Following last week’s school campus shooting in Parkland, Florida resulting in the deaths of seventeen people, high school students in Florida are now demanding positive action by the government on the issue of gun law reform. On Wednesday, February 21, walkouts were held at a dozen Florida high schools. Thousands of students left their classes to raise awareness of the need for tougher gun laws in the United States.

Students from St. Thomas Aquinas in Ft. Lauderdale, Florida held a “solidarity” walkout at noon on Wednesday that included a prayer service for the people who lost their lives at Marjory Stoneman Douglas High School. Alexa Hui, Student Body President, addressed her fellow students during the service stating: “I really, truly believe that this is our generation and that we can control what happens. And if we care about this, and we want to turn this into something, we can.” In a later interview with the National Catholic Reporter, Ms. Hui added: “As a Catholic school we have that extra responsibility almost to stand up for all life and protect all life.

Students from Majory Stoneman Douglas High School are currently organizing a national rally to push for Congressional action on gun control and mental health.  The “March for Our Lives” is scheduled in Washington, D.C. on March 24, 2018.

Click here to read the complete National Catholic Reporter article.


FEMA Shift Opens Door to Disaster Funds for Religious Groups

Earlier this year, the Federal Emergency Management Agency (FEMA) reversed its long-standing policy of excluding religious organizations and houses of worship from applying for federal aid following natural disasters.

This policy reversal followed a major First Amendment decision by the U. S. Supreme Court in favor of Trinity Lutheran Church in Missouri.

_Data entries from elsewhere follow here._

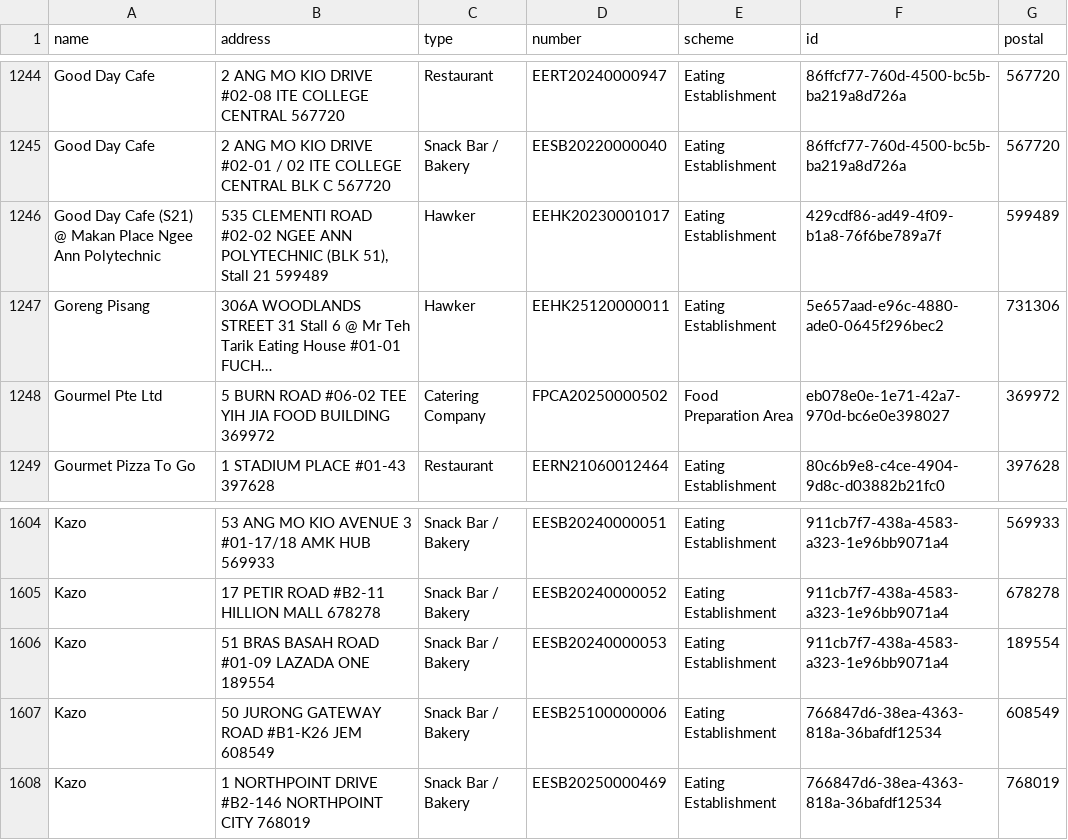
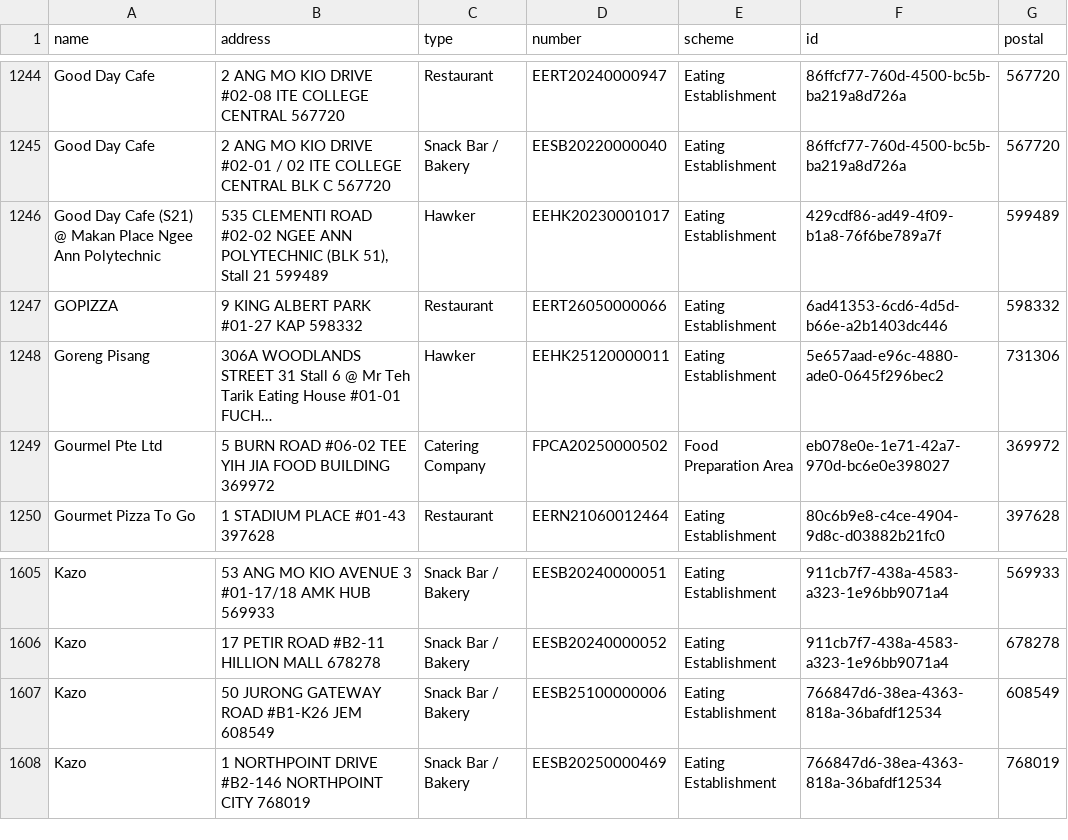
Before and after one commit to zootato/singapore-halal-establishments, a CSV file: halal_establishments.csv, drawn as a sheet; only a part is shown, gaps mark what is left out; long unchanged cells end in …; removed rows and columns are numbered as before the commit, all else as after; the diff names each change by its address in the sheet, - before the commit and + after, or states it on an @@ line.

```diff
--- a/halal_establishments.csv
+++ b/halal_establishments.csv
+row 1247: GOPIZZA | 9 KING ALBERT PARK #01-27 KAP 598332 | Restaurant | EERT26050000066 | Eating Establishment | 6ad41353-6cd6-4d5d-b66e-a2b1403dc446 | 598332
-row 1606: Kazo | 51 BRAS BASAH ROAD #01-09 LAZADA ONE 189554 | Snack Bar / Bakery | EESB20240000053 | Eating Establishment | 911cb7f7-438a-4583-a323-1e96bb9071a4 | 189554
```
Also changed, not shown: 3 other files.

Trinity filed the lawsuit against the State of Missouri because it was excluded from a state program that reimburses the cost of rubberizing the surface of playgrounds.

On June 26, 2017, the Supreme Court sided with Trinity ruling that “excluding churches from state programs for which other charitable groups are eligible is a violation of the Constitution’s protection of the free exercise of religion.“

In addition, houses of worship in Texas and Florida, seeking federal aid to repair damages caused by Hurricanes Harvey and Irma, also filed lawsuits against FEMA’s.  These two disasters prompted several members of Congress, as well as the United States Conference of Catholic Bishops, to push for legislative changes allowing disaster relief funds for houses of worship.  Congress passed the Federal Disaster Assistance Nonprofit Fairness Act on February 9 and it was later signed into law, paving the way for houses of worship to apply for federal disaster relief.

Review further details in Crux